_DESCRIPTION OF THE TASK_
Your answer should be each line of the entries that contains the word "icon", copied in full.

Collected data
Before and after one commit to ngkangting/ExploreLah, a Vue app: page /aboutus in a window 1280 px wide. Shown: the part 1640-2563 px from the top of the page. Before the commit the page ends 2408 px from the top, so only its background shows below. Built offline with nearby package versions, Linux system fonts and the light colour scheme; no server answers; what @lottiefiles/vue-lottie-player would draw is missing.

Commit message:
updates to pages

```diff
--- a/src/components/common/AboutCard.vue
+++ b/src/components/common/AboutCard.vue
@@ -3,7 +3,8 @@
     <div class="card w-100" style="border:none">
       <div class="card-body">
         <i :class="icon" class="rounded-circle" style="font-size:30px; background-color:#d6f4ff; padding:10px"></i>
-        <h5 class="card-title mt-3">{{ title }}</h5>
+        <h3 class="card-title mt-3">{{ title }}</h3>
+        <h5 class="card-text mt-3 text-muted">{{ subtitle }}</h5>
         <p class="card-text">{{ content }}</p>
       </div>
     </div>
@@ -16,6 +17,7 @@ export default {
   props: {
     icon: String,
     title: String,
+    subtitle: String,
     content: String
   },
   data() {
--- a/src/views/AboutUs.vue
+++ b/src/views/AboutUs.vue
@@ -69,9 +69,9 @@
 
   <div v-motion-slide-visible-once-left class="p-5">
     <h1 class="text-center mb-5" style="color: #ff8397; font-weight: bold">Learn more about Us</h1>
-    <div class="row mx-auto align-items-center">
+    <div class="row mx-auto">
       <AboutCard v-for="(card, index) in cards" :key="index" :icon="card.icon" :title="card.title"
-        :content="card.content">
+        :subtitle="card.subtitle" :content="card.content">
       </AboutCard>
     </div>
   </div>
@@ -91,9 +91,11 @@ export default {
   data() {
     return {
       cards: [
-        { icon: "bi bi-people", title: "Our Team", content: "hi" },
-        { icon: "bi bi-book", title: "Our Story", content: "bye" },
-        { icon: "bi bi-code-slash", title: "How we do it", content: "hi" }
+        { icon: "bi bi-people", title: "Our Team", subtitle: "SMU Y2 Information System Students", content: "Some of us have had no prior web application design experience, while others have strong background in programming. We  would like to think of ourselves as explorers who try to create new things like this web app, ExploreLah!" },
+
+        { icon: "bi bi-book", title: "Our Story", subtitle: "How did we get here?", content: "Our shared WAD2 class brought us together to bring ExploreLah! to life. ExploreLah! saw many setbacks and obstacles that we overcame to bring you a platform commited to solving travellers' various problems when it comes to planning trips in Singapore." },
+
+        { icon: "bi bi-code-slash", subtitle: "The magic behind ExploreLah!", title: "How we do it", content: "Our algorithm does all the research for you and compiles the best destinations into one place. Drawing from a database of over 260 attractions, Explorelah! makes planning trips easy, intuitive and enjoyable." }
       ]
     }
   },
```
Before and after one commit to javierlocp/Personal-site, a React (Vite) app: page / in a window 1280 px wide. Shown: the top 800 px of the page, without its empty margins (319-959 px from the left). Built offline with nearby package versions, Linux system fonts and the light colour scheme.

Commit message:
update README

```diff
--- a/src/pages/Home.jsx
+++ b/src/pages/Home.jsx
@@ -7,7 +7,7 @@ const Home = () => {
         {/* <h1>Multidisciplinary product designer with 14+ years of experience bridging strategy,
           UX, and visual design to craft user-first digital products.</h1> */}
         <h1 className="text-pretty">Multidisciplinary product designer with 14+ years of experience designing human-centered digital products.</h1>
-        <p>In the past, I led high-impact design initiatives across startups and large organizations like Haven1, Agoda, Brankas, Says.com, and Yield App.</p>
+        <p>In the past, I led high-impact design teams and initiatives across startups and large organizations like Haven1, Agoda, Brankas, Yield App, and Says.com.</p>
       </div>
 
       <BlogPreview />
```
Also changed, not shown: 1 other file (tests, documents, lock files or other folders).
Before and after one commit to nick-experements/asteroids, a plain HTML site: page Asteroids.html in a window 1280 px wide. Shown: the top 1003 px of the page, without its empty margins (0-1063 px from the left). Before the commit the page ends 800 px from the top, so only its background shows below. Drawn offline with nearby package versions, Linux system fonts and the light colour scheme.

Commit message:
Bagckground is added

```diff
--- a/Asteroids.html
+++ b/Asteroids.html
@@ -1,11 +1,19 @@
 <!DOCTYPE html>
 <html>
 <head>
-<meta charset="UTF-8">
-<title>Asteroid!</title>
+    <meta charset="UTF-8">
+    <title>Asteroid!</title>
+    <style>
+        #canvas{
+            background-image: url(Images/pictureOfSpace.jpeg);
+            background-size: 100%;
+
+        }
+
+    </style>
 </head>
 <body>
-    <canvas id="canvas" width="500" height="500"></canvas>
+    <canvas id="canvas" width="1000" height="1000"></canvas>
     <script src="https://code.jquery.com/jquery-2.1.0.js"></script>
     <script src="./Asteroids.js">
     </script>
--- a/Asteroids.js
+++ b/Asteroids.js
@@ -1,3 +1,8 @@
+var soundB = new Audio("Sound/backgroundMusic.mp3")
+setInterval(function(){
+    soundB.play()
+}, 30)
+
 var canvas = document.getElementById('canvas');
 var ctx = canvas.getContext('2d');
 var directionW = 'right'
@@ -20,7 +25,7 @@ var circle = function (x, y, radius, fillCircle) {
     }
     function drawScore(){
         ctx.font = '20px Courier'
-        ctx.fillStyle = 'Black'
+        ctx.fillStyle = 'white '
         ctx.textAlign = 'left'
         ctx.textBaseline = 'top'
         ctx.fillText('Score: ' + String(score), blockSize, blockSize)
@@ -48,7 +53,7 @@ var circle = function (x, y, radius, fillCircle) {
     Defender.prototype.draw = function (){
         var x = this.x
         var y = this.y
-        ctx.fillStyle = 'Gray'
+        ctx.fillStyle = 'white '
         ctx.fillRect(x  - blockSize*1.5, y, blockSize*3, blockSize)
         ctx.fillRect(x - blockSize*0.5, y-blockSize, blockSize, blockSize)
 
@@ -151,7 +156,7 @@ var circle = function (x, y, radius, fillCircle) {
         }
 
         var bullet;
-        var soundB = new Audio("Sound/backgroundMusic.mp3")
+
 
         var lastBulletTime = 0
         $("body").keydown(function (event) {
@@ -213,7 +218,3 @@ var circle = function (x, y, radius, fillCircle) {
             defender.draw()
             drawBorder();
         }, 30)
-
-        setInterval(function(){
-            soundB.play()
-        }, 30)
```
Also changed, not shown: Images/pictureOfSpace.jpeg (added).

_EXERCISE RESPONSE_
         <i :class="icon" class="rounded-circle" style="font-size:30px; background-color:#d6f4ff; padding:10px"></i>
     icon: String,
       <AboutCard v-for="(card, index) in cards" :key="index" :icon="card.icon" :title="card.title"
-        { icon: "bi bi-people", title: "Our Team", content: "hi" },
-        { icon: "bi bi-book", title: "Our Story", content: "bye" },
-        { icon: "bi bi-code-slash", title: "How we do it", content: "hi" }
+        { icon: "bi bi-people", title: "Our Team", subtitle: "SMU Y2 Information System Students", content: "Some of us have had no prior web application design experience, while others have strong background in programming. We  would like to think of ourselves as explorers who try to create new things like this web app, ExploreLah!" },
+        { icon: "bi bi-book", title: "Our Story", subtitle: "How did we get here?", content: "Our shared WAD2 class brought us together to bring ExploreLah! to life. ExploreLah! saw many setbacks and obstacles that we overcame to bring you a platform commited to solving travellers' various problems when it comes to planning trips in Singapore." },
+        { icon: "bi bi-code-slash", subtitle: "The magic behind ExploreLah!", title: "How we do it", content: "Our algorithm does all the research for you and compiles the best destinations into one place. Drawing from a database of over 260 attractions, Explorelah! makes planning trips easy, intuitive and enjoyable." }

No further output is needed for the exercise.